TASK DESCRIPTION:
Using the listing below, please gather every line containing the word "const".
[[ RECORDS SUPPLIED, beginning ]]
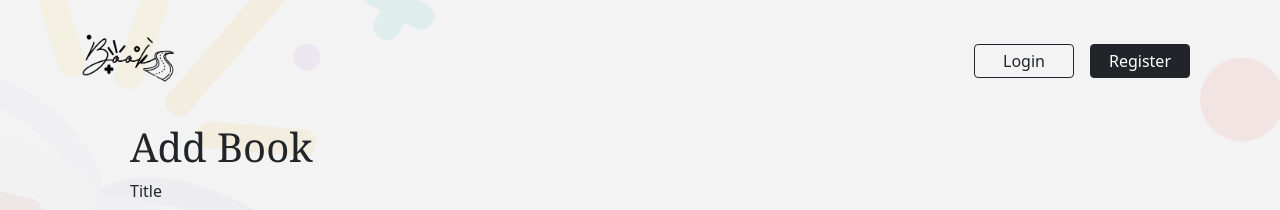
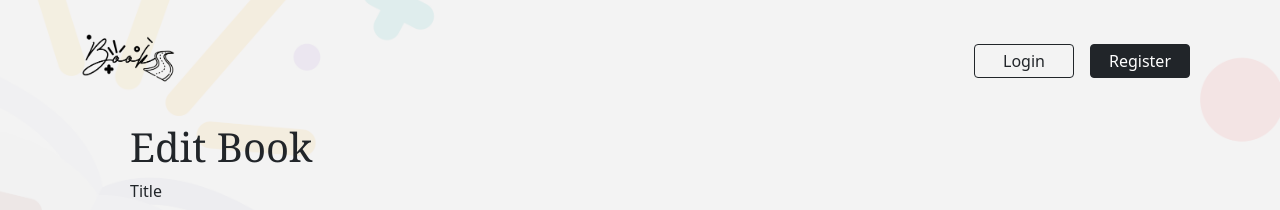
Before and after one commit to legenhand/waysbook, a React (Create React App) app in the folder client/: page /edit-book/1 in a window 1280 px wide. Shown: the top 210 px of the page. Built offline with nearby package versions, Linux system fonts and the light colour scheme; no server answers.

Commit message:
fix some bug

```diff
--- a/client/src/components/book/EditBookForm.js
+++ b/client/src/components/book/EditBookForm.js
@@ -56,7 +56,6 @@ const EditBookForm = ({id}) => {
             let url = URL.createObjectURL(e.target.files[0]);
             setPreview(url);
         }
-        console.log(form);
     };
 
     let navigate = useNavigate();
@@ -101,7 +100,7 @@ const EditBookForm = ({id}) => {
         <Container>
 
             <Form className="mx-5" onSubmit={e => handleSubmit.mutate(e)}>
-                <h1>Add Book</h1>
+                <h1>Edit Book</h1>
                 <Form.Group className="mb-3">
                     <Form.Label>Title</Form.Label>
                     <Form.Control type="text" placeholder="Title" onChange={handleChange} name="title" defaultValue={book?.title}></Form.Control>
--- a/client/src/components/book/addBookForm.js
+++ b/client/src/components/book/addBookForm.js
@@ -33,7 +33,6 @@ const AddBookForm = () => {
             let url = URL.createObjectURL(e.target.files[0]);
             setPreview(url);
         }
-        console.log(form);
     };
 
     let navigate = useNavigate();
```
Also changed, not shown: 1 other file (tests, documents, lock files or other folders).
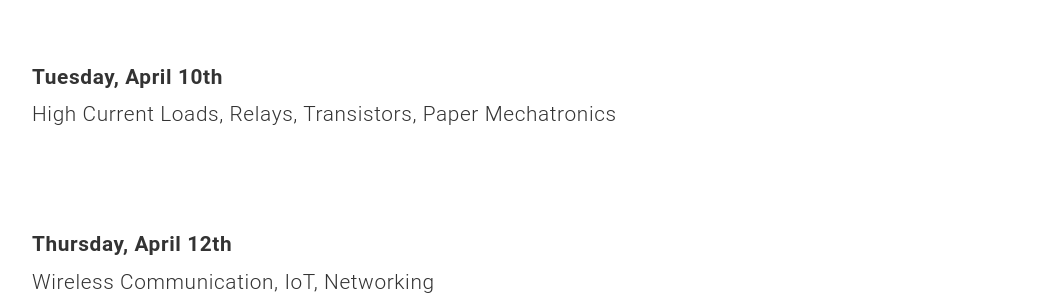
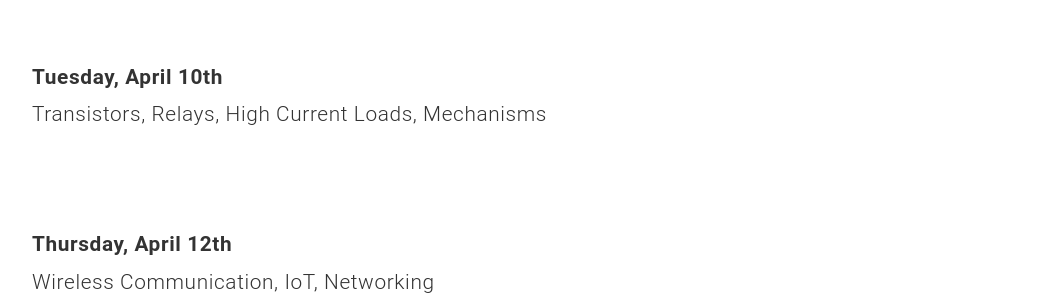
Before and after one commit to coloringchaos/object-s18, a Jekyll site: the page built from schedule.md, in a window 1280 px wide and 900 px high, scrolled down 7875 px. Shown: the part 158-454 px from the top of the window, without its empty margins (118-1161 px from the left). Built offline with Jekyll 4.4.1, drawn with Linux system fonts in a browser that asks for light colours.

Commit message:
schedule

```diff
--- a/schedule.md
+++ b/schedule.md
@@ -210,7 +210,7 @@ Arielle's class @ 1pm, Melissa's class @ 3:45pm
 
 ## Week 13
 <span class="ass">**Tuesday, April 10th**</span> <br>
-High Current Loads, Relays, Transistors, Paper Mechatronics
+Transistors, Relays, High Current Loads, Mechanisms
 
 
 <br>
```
[[ RECORDS SUPPLIED, end ]]
EXERCISE RESPONSE:
@@ -56,7 +56,6 @@ const EditBookForm = ({id}) => {
@@ -101,7 +100,7 @@ const EditBookForm = ({id}) => {
@@ -33,7 +33,6 @@ const AddBookForm = () => {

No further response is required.